*WHAT IS REQUIRED*: Output each entry verbatim. Leave the images out.

Before and after images
#####

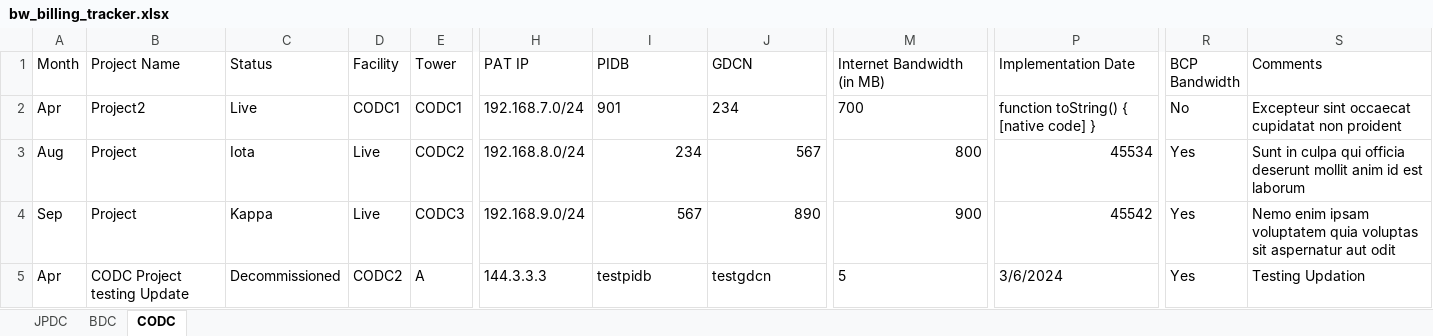
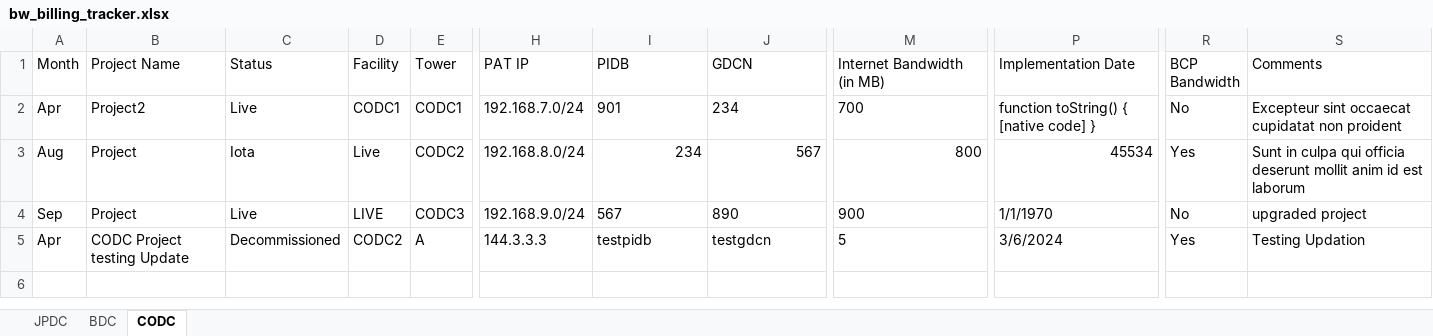
Before and after one commit to deependra-shekhawat/BW_BILLING_TRACKER, an Excel workbook: python_script/bw_billing_tracker.xlsx, sheet CODC, drawn as a sheet; only a part is shown, gaps mark what is left out; values as stored, in another font and other column widths than the file's, no borders; the diff names each change by its address in the sheet, - before the commit and + after, or states it on an @@ line.

```diff
--- a/python_script/bw_billing_tracker.xlsx (sheet CODC)
+++ b/python_script/bw_billing_tracker.xlsx (sheet CODC)
-C4 (Status): Kappa
+C4 (Status): Live
-D4 (Facility): Live
+D4 (Facility): LIVE
-I4:J4 alignment: right
+I4:J4 alignment: left
-M4 alignment: right
+M4 alignment: left
-P4 (Implementation Date): 45542
+P4 (Implementation Date): 1/1/1970
-R4 (BCP Bandwidth): Yes
+R4 (BCP Bandwidth): No
-S4 (Comments): Nemo enim ipsam voluptatem quia voluptas sit aspernatur aut odit
+S4 (Comments): upgraded project
```
Also changed, not shown: sheet JPDC, 2 other files.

#####

*SOLUTION TO THIS TASK*:
Before and after one commit to deependra-shekhawat/BW_BILLING_TRACKER, an Excel workbook: python_script/bw_billing_tracker.xlsx, sheet CODC, drawn as a sheet; only a part is shown, gaps mark what is left out; values as stored, in another font and other column widths than the file's, no borders; the diff names each change by its address in the sheet, - before the commit and + after, or states it on an @@ line.

```diff
--- a/python_script/bw_billing_tracker.xlsx (sheet CODC)
+++ b/python_script/bw_billing_tracker.xlsx (sheet CODC)
-C4 (Status): Kappa
+C4 (Status): Live
-D4 (Facility): Live
+D4 (Facility): LIVE
-I4:J4 alignment: right
+I4:J4 alignment: left
-M4 alignment: right
+M4 alignment: left
-P4 (Implementation Date): 45542
+P4 (Implementation Date): 1/1/1970
-R4 (BCP Bandwidth): Yes
+R4 (BCP Bandwidth): No
-S4 (Comments): Nemo enim ipsam voluptatem quia voluptas sit aspernatur aut odit
+S4 (Comments): upgraded project
```
Also changed, not shown: sheet JPDC, 2 other files.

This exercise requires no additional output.